### DATA
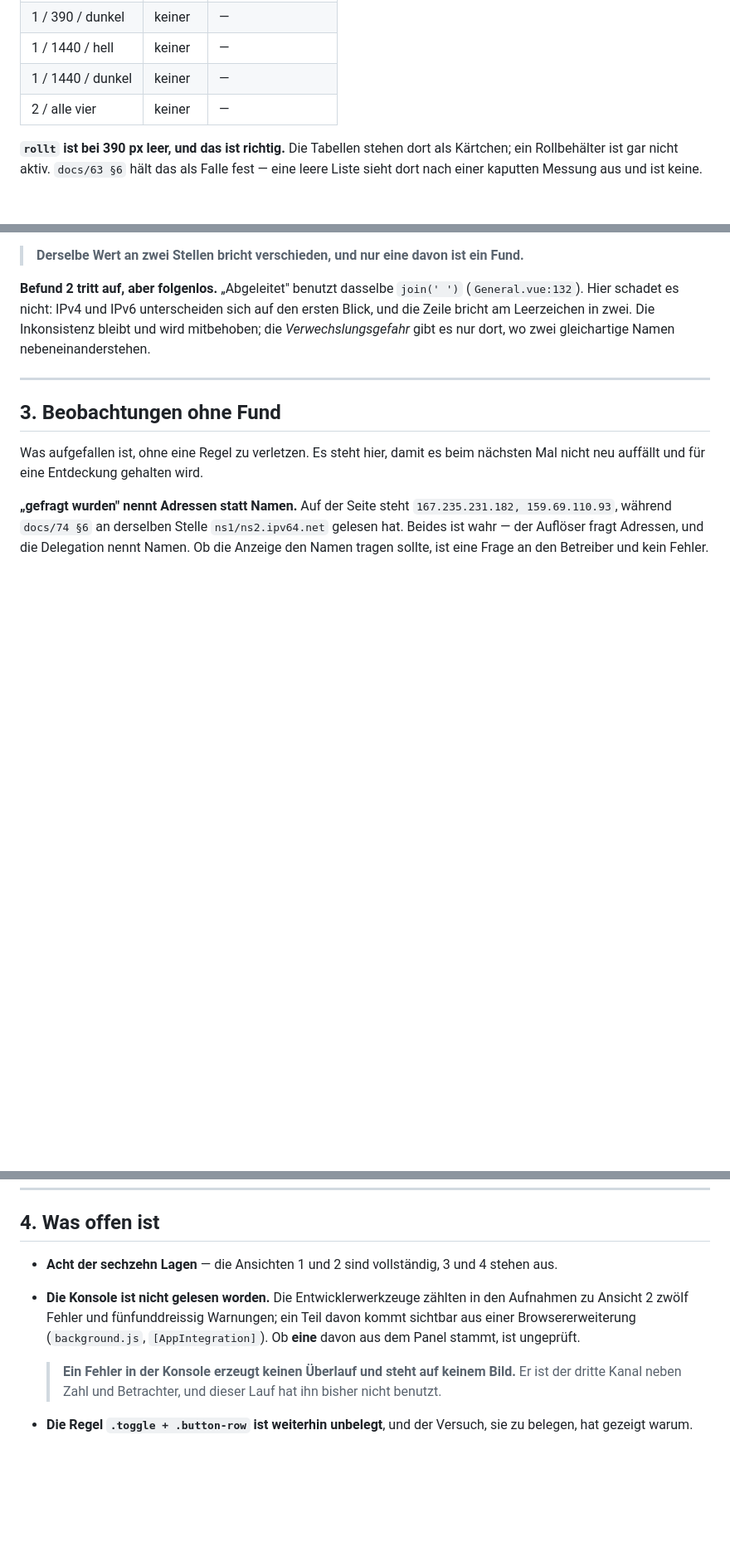
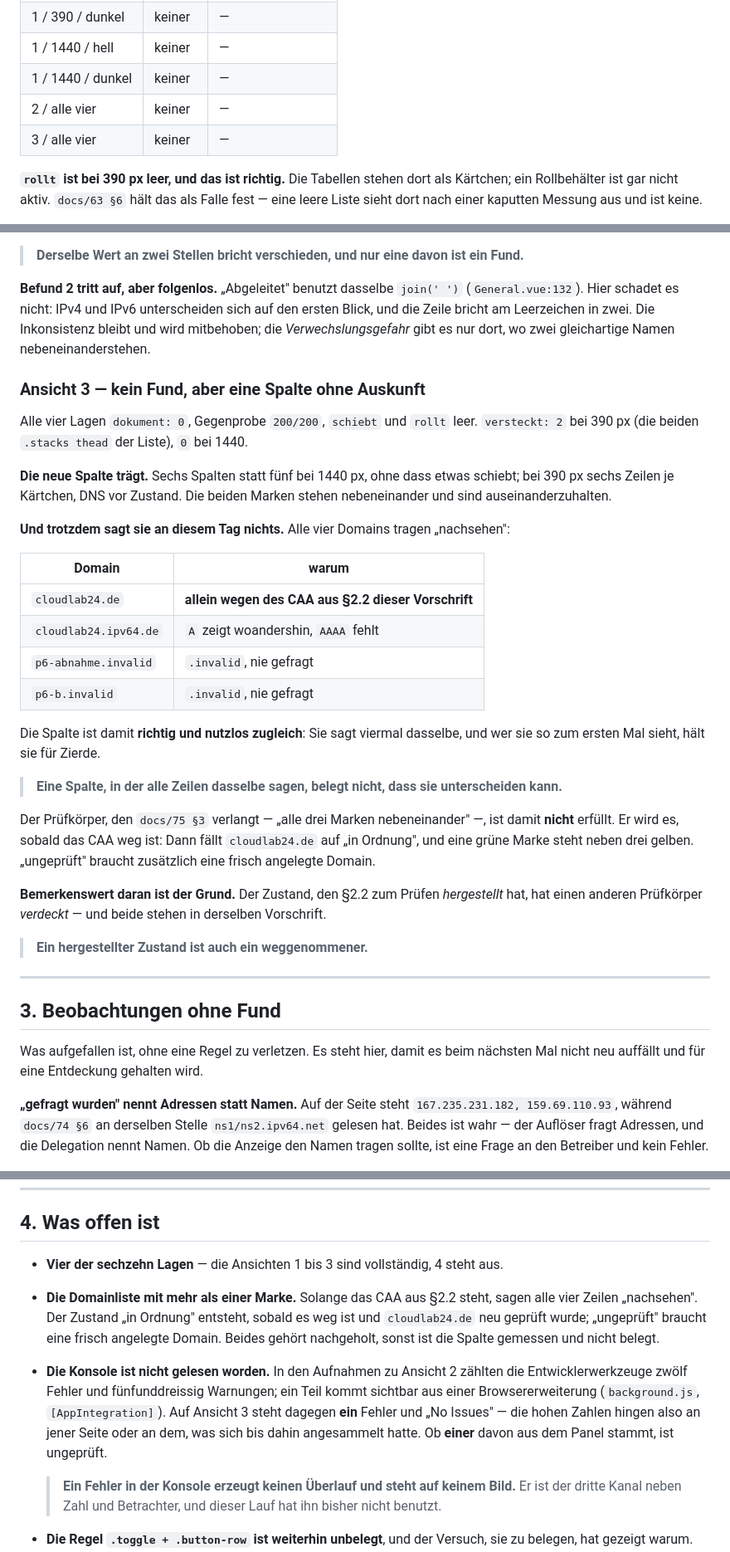
Before and after one commit to philf90/Server-Control-Panel, a Markdown page: docs/76-protokoll-bilderrunde-p7.md, 3 parts joined by grey strips. Shown at 83% size. GitHub-like rendering; blank space fills up the shorter version.

Commit message:
Bilderrunde: Ansicht 3 gemessen, und die Spalte sagt viermal dasselbe
Alle vier Lagen dokument 0, Gegenprobe 200/200, schiebt und rollt leer;
versteckt 2 bei 390 (die beiden .stacks thead), 0 bei 1440.

Die neue Spalte traegt: sechs Spalten statt fuenf bei 1440, sechs Zeilen je
Kaertchen bei 390, DNS vor Zustand, beide Marken auseinanderzuhalten.

Und trotzdem sagt sie an diesem Tag nichts: Alle vier Domains tragen
'nachsehen'. cloudlab24.de allein wegen des CAA aus docs/75 §2.2,
cloudlab24.ipv64.de wegen A und AAAA, die beiden .invalid, weil sie nie
gefragt werden koennen.

  Eine Spalte, in der alle Zeilen dasselbe sagen, belegt nicht, dass sie
  unterscheiden kann.

Der Pruefkoerper aus docs/75 §3 — alle drei Marken nebeneinander — ist damit
nicht erfuellt. Er wird es, sobald das CAA weg ist: Dann faellt cloudlab24.de
auf 'in Ordnung'. 'ungeprueft' braucht zusaetzlich eine frisch angelegte
Domain.

Bemerkenswert ist der Grund: Der Zustand, den §2.2 zum Pruefen hergestellt hat,
hat einen anderen Pruefkoerper verdeckt — und beide stehen in derselben
Vorschrift.

  Ein hergestellter Zustand ist auch ein weggenommener.

Signed-off-by: Philipp <philipp@netzhost24.de>

```diff
--- a/docs/76-protokoll-bilderrunde-p7.md
+++ b/docs/76-protokoll-bilderrunde-p7.md
@@ -50,6 +50,7 @@ einzeln benannt.
 | 1 / 1440 / hell | keiner | — |
 | 1 / 1440 / dunkel | keiner | — |
 | 2 / alle vier | keiner | — |
+| 3 / alle vier | keiner | — |
 
 **`rollt` ist bei 390 px leer, und das ist richtig.** Die Tabellen stehen dort
 als Kärtchen; ein Rollbehälter ist gar nicht aktiv. `docs/63 §6` hält das als
@@ -281,6 +282,42 @@ unterscheiden sich auf den ersten Blick, und die Zeile bricht am Leerzeichen in
 zwei. Die Inkonsistenz bleibt und wird mitbehoben; die *Verwechslungsgefahr*
 gibt es nur dort, wo zwei gleichartige Namen nebeneinanderstehen.
 
+### Ansicht 3 — kein Fund, aber eine Spalte ohne Auskunft
+
+Alle vier Lagen `dokument: 0`, Gegenprobe `200/200`, `schiebt` und `rollt` leer.
+`versteckt: 2` bei 390 px (die beiden `.stacks thead` der Liste), `0` bei 1440.
+
+**Die neue Spalte trägt.** Sechs Spalten statt fünf bei 1440 px, ohne dass
+etwas schiebt; bei 390 px sechs Zeilen je Kärtchen, DNS vor Zustand. Die beiden
+Marken stehen nebeneinander und sind auseinanderzuhalten.
+
+**Und trotzdem sagt sie an diesem Tag nichts.** Alle vier Domains tragen
+„nachsehen":
+
+| Domain | warum |
+|---|---|
+| `cloudlab24.de` | **allein wegen des CAA aus §2.2 dieser Vorschrift** |
+| `cloudlab24.ipv64.de` | `A` zeigt woandershin, `AAAA` fehlt |
+| `p6-abnahme.invalid` | `.invalid`, nie gefragt |
+| `p6-b.invalid` | `.invalid`, nie gefragt |
+
+Die Spalte ist damit **richtig und nutzlos zugleich**: Sie sagt viermal
+dasselbe, und wer sie so zum ersten Mal sieht, hält sie für Zierde.
+
+> **Eine Spalte, in der alle Zeilen dasselbe sagen, belegt nicht, dass sie
+> unterscheiden kann.**
+
+Der Prüfkörper, den `docs/75 §3` verlangt — „alle drei Marken nebeneinander" —,
+ist damit **nicht** erfüllt. Er wird es, sobald das CAA weg ist: Dann fällt
+`cloudlab24.de` auf „in Ordnung", und eine grüne Marke steht neben drei gelben.
+„ungeprüft" braucht zusätzlich eine frisch angelegte Domain.
+
+**Bemerkenswert daran ist der Grund.** Der Zustand, den §2.2 zum Prüfen
+*hergestellt* hat, hat einen anderen Prüfkörper *verdeckt* — und beide stehen
+in derselben Vorschrift.
+
+> **Ein hergestellter Zustand ist auch ein weggenommener.**
+
 ---
 
 ## 3. Beobachtungen ohne Fund
@@ -298,12 +335,20 @@ Frage an den Betreiber und kein Fehler.
 
 ## 4. Was offen ist
 
-- **Acht der sechzehn Lagen** — die Ansichten 1 und 2 sind vollständig, 3 und 4
-  stehen aus.
-- **Die Konsole ist nicht gelesen worden.** Die Entwicklerwerkzeuge zählten in
-  den Aufnahmen zu Ansicht 2 zwölf Fehler und fünfunddreissig Warnungen; ein
-  Teil davon kommt sichtbar aus einer Browsererweiterung (`background.js`,
-  `[AppIntegration]`). Ob **eine** davon aus dem Panel stammt, ist ungeprüft.
+- **Vier der sechzehn Lagen** — die Ansichten 1 bis 3 sind vollständig, 4 steht
+  aus.
+- **Die Domainliste mit mehr als einer Marke.** Solange das CAA aus §2.2 steht,
+  sagen alle vier Zeilen „nachsehen". Der Zustand „in Ordnung" entsteht, sobald
+  es weg ist und `cloudlab24.de` neu geprüft wurde; „ungeprüft" braucht eine
+  frisch angelegte Domain. Beides gehört nachgeholt, sonst ist die Spalte
+  gemessen und nicht belegt.
+- **Die Konsole ist nicht gelesen worden.** In den Aufnahmen zu Ansicht 2
+  zählten die Entwicklerwerkzeuge zwölf Fehler und fünfunddreissig Warnungen;
+  ein Teil kommt sichtbar aus einer Browsererweiterung (`background.js`,
+  `[AppIntegration]`). Auf Ansicht 3 steht dagegen **ein** Fehler und „No
+  Issues" — die hohen Zahlen hingen also an jener Seite oder an dem, was sich
+  bis dahin angesammelt hatte. Ob **einer** davon aus dem Panel stammt, ist
+  ungeprüft.
 
   > **Ein Fehler in der Konsole erzeugt keinen Überlauf und steht auf keinem
   > Bild.** Er ist der dritte Kanal neben Zahl und Betrachter, und dieser Lauf
```
Also changed, not shown: other parts of docs/76-protokoll-bilderrunde-p7.md (+4 -4 lines).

### WORK REQUEST
In the listing above, find every line with the word "Zustand" and copy it out.

### EXERCISE ANSWER
Kaertchen bei 390, DNS vor Zustand, beide Marken auseinanderzuhalten.
Bemerkenswert ist der Grund: Der Zustand, den §2.2 zum Pruefen hergestellt hat,
  Ein hergestellter Zustand ist auch ein weggenommener.
+etwas schiebt; bei 390 px sechs Zeilen je Kärtchen, DNS vor Zustand. Die beiden
+**Bemerkenswert daran ist der Grund.** Der Zustand, den §2.2 zum Prüfen
+> **Ein hergestellter Zustand ist auch ein weggenommener.**
+  sagen alle vier Zeilen „nachsehen". Der Zustand „in Ordnung" entsteht, sobald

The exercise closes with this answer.